(Records for this exercise begins)

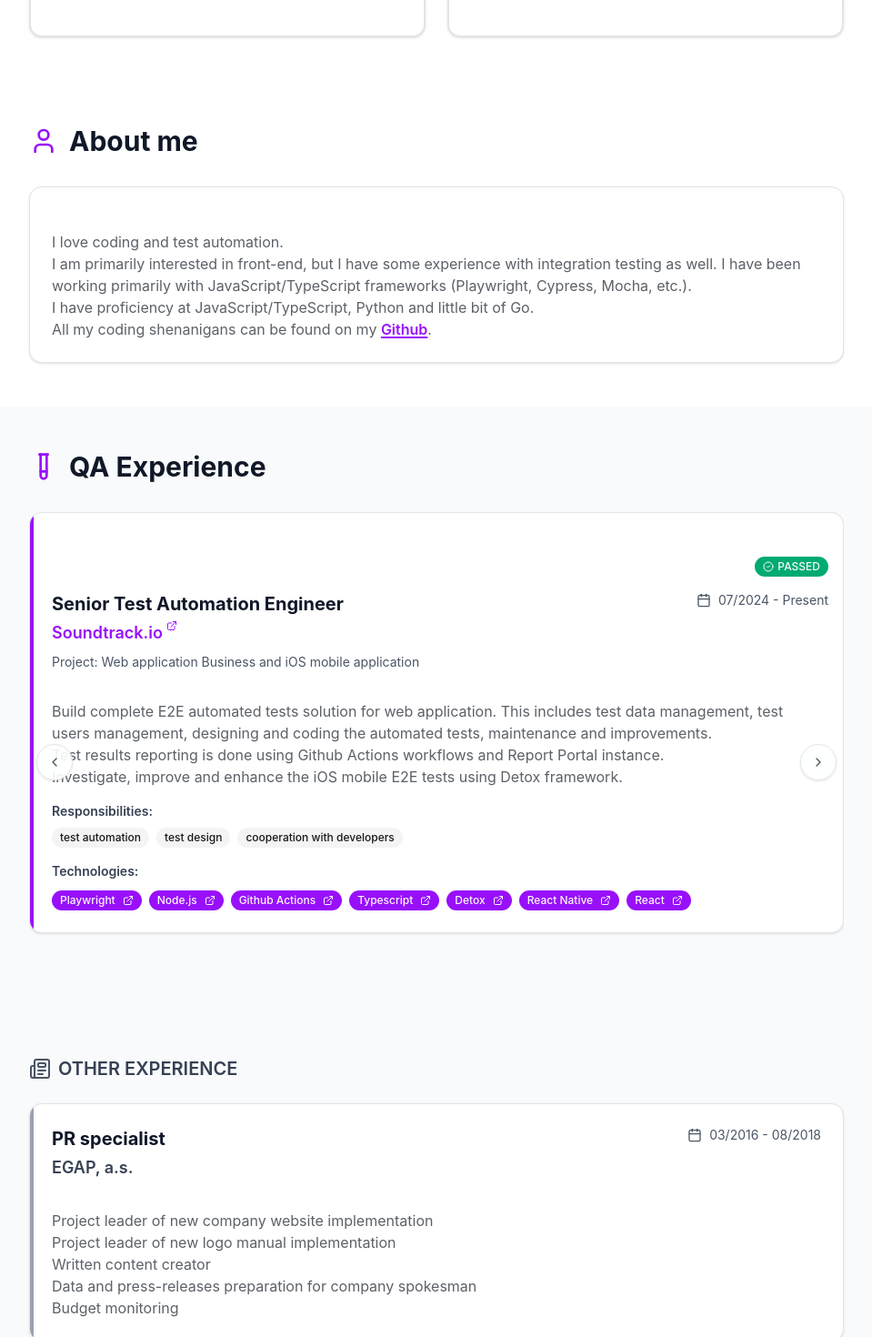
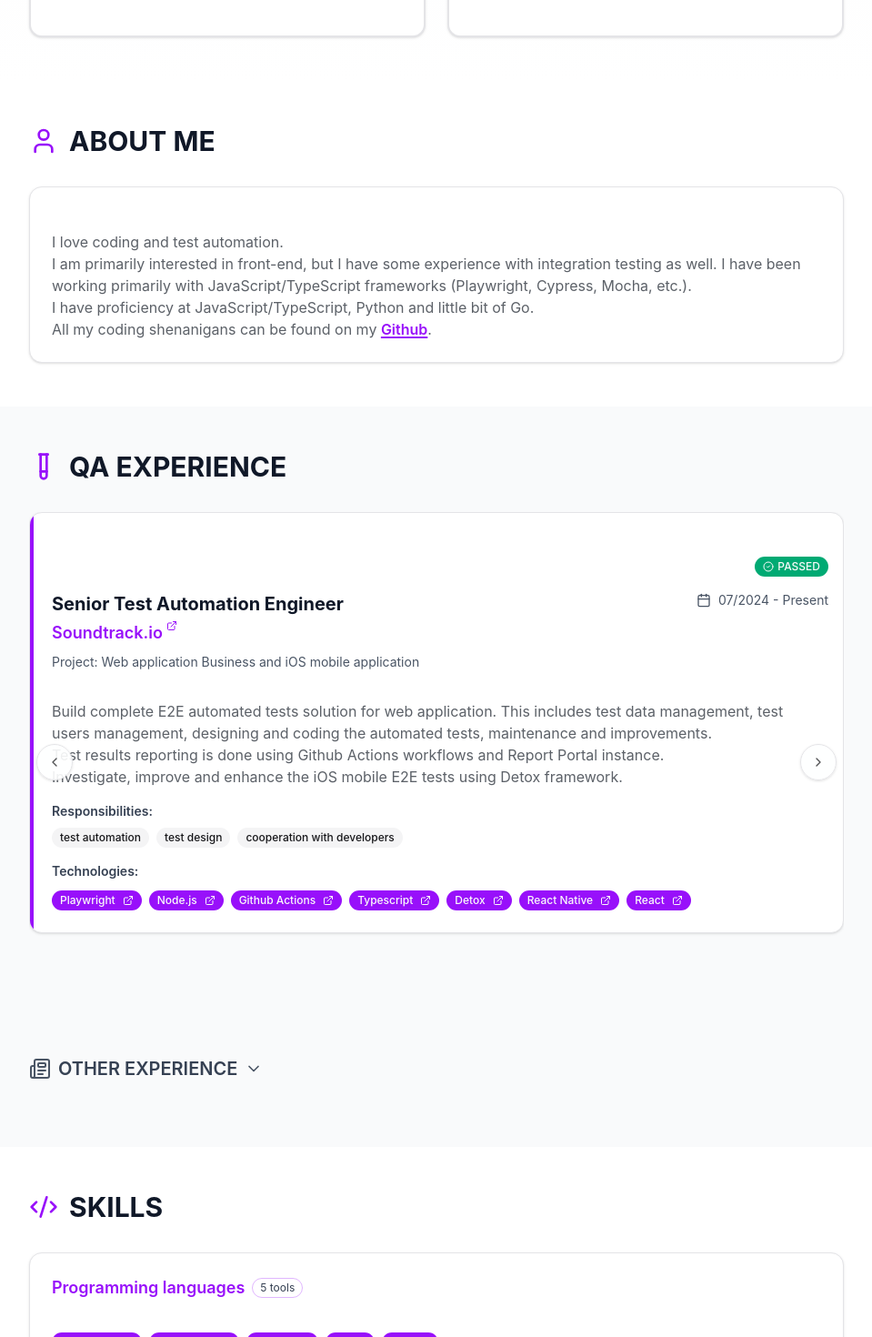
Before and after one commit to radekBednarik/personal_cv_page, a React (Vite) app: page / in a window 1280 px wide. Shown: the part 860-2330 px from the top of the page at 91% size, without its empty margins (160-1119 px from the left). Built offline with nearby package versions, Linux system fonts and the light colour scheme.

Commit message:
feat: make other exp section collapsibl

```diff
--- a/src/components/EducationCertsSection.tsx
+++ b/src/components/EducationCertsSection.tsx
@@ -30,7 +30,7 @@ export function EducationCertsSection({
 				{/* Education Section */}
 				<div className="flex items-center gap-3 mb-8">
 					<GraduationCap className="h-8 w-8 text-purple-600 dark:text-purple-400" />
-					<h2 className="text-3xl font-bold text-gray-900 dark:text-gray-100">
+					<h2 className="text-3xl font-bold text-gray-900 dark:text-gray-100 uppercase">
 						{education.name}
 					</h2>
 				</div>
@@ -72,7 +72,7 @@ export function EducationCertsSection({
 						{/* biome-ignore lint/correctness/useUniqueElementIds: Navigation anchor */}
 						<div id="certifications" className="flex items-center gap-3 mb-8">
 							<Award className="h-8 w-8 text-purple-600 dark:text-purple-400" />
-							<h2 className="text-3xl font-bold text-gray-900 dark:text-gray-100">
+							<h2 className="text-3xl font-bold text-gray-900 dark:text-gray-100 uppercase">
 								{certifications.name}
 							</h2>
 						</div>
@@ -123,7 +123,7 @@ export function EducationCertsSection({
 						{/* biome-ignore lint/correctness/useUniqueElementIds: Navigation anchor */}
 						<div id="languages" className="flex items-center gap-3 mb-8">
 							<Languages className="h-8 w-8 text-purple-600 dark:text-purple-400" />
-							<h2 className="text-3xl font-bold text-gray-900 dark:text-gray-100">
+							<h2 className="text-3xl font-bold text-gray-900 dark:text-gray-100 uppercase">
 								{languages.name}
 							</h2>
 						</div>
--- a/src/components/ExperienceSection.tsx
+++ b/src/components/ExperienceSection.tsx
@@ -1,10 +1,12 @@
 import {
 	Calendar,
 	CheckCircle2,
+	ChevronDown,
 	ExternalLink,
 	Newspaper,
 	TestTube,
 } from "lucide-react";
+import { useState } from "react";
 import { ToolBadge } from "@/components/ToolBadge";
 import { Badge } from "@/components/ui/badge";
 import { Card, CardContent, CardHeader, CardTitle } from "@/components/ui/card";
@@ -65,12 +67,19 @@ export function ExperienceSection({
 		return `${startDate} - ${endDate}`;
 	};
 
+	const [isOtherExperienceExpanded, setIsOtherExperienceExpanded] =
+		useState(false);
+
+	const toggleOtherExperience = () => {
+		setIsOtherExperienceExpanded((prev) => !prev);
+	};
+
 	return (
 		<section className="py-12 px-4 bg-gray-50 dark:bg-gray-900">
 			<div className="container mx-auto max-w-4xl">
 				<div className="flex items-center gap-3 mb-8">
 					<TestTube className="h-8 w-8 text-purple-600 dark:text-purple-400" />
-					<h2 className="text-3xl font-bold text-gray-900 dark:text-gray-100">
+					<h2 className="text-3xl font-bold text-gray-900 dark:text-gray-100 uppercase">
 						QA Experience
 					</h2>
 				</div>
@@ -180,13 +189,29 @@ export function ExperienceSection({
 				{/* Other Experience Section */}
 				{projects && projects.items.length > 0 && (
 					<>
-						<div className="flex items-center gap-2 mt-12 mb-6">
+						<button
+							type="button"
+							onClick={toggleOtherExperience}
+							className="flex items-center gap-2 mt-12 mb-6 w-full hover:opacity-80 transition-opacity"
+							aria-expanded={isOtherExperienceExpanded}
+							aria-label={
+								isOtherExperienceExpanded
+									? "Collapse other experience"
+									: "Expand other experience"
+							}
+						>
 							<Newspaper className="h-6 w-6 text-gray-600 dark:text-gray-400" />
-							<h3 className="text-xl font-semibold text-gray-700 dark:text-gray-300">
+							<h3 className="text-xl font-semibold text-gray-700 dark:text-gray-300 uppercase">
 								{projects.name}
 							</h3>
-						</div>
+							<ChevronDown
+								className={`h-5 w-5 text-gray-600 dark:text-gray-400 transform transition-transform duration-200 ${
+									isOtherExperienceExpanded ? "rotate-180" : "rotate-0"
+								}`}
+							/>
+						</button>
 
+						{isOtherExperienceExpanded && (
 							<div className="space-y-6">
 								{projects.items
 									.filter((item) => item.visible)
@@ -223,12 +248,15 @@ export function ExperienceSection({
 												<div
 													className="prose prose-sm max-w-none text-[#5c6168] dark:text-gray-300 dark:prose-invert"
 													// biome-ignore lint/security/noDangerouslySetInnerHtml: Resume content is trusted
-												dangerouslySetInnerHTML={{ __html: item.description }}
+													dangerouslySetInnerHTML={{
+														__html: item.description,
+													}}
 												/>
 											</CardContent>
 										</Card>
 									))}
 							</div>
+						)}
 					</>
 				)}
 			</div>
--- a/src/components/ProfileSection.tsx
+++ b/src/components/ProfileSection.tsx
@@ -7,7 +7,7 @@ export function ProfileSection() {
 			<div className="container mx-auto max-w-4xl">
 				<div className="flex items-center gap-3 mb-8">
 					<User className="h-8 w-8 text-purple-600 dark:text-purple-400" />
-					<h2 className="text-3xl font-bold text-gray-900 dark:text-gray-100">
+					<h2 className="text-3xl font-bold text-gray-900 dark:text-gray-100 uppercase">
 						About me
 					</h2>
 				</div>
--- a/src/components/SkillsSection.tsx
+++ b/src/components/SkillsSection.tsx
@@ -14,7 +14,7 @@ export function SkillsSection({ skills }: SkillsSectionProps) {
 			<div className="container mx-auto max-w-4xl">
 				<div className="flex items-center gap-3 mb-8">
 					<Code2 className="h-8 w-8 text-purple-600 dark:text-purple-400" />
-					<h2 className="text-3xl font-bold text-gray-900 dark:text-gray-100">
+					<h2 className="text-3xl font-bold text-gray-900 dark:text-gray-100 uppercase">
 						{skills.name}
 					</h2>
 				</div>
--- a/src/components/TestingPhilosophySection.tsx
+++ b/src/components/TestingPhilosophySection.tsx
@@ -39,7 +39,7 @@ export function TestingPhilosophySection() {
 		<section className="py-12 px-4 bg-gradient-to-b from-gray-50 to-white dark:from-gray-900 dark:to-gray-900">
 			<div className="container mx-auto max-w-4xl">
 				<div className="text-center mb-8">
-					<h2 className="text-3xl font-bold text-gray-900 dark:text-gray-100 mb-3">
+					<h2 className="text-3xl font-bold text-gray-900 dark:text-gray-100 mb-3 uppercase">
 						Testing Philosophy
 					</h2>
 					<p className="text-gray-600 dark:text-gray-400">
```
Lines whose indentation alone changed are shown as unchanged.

(Records for this exercise ends)

### Prompt
Only an exact copy of the records, free of images, belongs in the answer.

### Exercise solution
Before and after one commit to radekBednarik/personal_cv_page, a React (Vite) app: page / in a window 1280 px wide. Shown: the part 860-2330 px from the top of the page at 91% size, without its empty margins (160-1119 px from the left). Built offline with nearby package versions, Linux system fonts and the light colour scheme.

Commit message:
feat: make other exp section collapsibl

```diff
--- a/src/components/EducationCertsSection.tsx
+++ b/src/components/EducationCertsSection.tsx
@@ -30,7 +30,7 @@ export function EducationCertsSection({
 				{/* Education Section */}
 				<div className="flex items-center gap-3 mb-8">
 					<GraduationCap className="h-8 w-8 text-purple-600 dark:text-purple-400" />
-					<h2 className="text-3xl font-bold text-gray-900 dark:text-gray-100">
+					<h2 className="text-3xl font-bold text-gray-900 dark:text-gray-100 uppercase">
 						{education.name}
 					</h2>
 				</div>
@@ -72,7 +72,7 @@ export function EducationCertsSection({
 						{/* biome-ignore lint/correctness/useUniqueElementIds: Navigation anchor */}
 						<div id="certifications" className="flex items-center gap-3 mb-8">
 							<Award className="h-8 w-8 text-purple-600 dark:text-purple-400" />
-							<h2 className="text-3xl font-bold text-gray-900 dark:text-gray-100">
+							<h2 className="text-3xl font-bold text-gray-900 dark:text-gray-100 uppercase">
 								{certifications.name}
 							</h2>
 						</div>
@@ -123,7 +123,7 @@ export function EducationCertsSection({
 						{/* biome-ignore lint/correctness/useUniqueElementIds: Navigation anchor */}
 						<div id="languages" className="flex items-center gap-3 mb-8">
 							<Languages className="h-8 w-8 text-purple-600 dark:text-purple-400" />
-							<h2 className="text-3xl font-bold text-gray-900 dark:text-gray-100">
+							<h2 className="text-3xl font-bold text-gray-900 dark:text-gray-100 uppercase">
 								{languages.name}
 							</h2>
 						</div>
--- a/src/components/ExperienceSection.tsx
+++ b/src/components/ExperienceSection.tsx
@@ -1,10 +1,12 @@
 import {
 	Calendar,
 	CheckCircle2,
+	ChevronDown,
 	ExternalLink,
 	Newspaper,
 	TestTube,
 } from "lucide-react";
+import { useState } from "react";
 import { ToolBadge } from "@/components/ToolBadge";
 import { Badge } from "@/components/ui/badge";
 import { Card, CardContent, CardHeader, CardTitle } from "@/components/ui/card";
@@ -65,12 +67,19 @@ export function ExperienceSection({
 		return `${startDate} - ${endDate}`;
 	};
 
+	const [isOtherExperienceExpanded, setIsOtherExperienceExpanded] =
+		useState(false);
+
+	const toggleOtherExperience = () => {
+		setIsOtherExperienceExpanded((prev) => !prev);
+	};
+
 	return (
 		<section className="py-12 px-4 bg-gray-50 dark:bg-gray-900">
 			<div className="container mx-auto max-w-4xl">
 				<div className="flex items-center gap-3 mb-8">
 					<TestTube className="h-8 w-8 text-purple-600 dark:text-purple-400" />
-					<h2 className="text-3xl font-bold text-gray-900 dark:text-gray-100">
+					<h2 className="text-3xl font-bold text-gray-900 dark:text-gray-100 uppercase">
 						QA Experience
 					</h2>
 				</div>
@@ -180,13 +189,29 @@ export function ExperienceSection({
 				{/* Other Experience Section */}
 				{projects && projects.items.length > 0 && (
 					<>
-						<div className="flex items-center gap-2 mt-12 mb-6">
+						<button
+							type="button"
+							onClick={toggleOtherExperience}
+							className="flex items-center gap-2 mt-12 mb-6 w-full hover:opacity-80 transition-opacity"
+							aria-expanded={isOtherExperienceExpanded}
+							aria-label={
+								isOtherExperienceExpanded
+									? "Collapse other experience"
+									: "Expand other experience"
+							}
+						>
 							<Newspaper className="h-6 w-6 text-gray-600 dark:text-gray-400" />
-							<h3 className="text-xl font-semibold text-gray-700 dark:text-gray-300">
+							<h3 className="text-xl font-semibold text-gray-700 dark:text-gray-300 uppercase">
 								{projects.name}
 							</h3>
-						</div>
+							<ChevronDown
+								className={`h-5 w-5 text-gray-600 dark:text-gray-400 transform transition-transform duration-200 ${
+									isOtherExperienceExpanded ? "rotate-180" : "rotate-0"
+								}`}
+							/>
+						</button>
 
+						{isOtherExperienceExpanded && (
 							<div className="space-y-6">
 								{projects.items
 									.filter((item) => item.visible)
@@ -223,12 +248,15 @@ export function ExperienceSection({
 												<div
 													className="prose prose-sm max-w-none text-[#5c6168] dark:text-gray-300 dark:prose-invert"
 													// biome-ignore lint/security/noDangerouslySetInnerHtml: Resume content is trusted
-												dangerouslySetInnerHTML={{ __html: item.description }}
+													dangerouslySetInnerHTML={{
+														__html: item.description,
+													}}
 												/>
 											</CardContent>
 										</Card>
 									))}
 							</div>
+						)}
 					</>
 				)}
 			</div>
--- a/src/components/ProfileSection.tsx
+++ b/src/components/ProfileSection.tsx
@@ -7,7 +7,7 @@ export function ProfileSection() {
 			<div className="container mx-auto max-w-4xl">
 				<div className="flex items-center gap-3 mb-8">
 					<User className="h-8 w-8 text-purple-600 dark:text-purple-400" />
-					<h2 className="text-3xl font-bold text-gray-900 dark:text-gray-100">
+					<h2 className="text-3xl font-bold text-gray-900 dark:text-gray-100 uppercase">
 						About me
 					</h2>
 				</div>
--- a/src/components/SkillsSection.tsx
+++ b/src/components/SkillsSection.tsx
@@ -14,7 +14,7 @@ export function SkillsSection({ skills }: SkillsSectionProps) {
 			<div className="container mx-auto max-w-4xl">
 				<div className="flex items-center gap-3 mb-8">
 					<Code2 className="h-8 w-8 text-purple-600 dark:text-purple-400" />
-					<h2 className="text-3xl font-bold text-gray-900 dark:text-gray-100">
+					<h2 className="text-3xl font-bold text-gray-900 dark:text-gray-100 uppercase">
 						{skills.name}
 					</h2>
 				</div>
--- a/src/components/TestingPhilosophySection.tsx
+++ b/src/components/TestingPhilosophySection.tsx
@@ -39,7 +39,7 @@ export function TestingPhilosophySection() {
 		<section className="py-12 px-4 bg-gradient-to-b from-gray-50 to-white dark:from-gray-900 dark:to-gray-900">
 			<div className="container mx-auto max-w-4xl">
 				<div className="text-center mb-8">
-					<h2 className="text-3xl font-bold text-gray-900 dark:text-gray-100 mb-3">
+					<h2 className="text-3xl font-bold text-gray-900 dark:text-gray-100 mb-3 uppercase">
 						Testing Philosophy
 					</h2>
 					<p className="text-gray-600 dark:text-gray-400">
```
Lines whose indentation alone changed are shown as unchanged.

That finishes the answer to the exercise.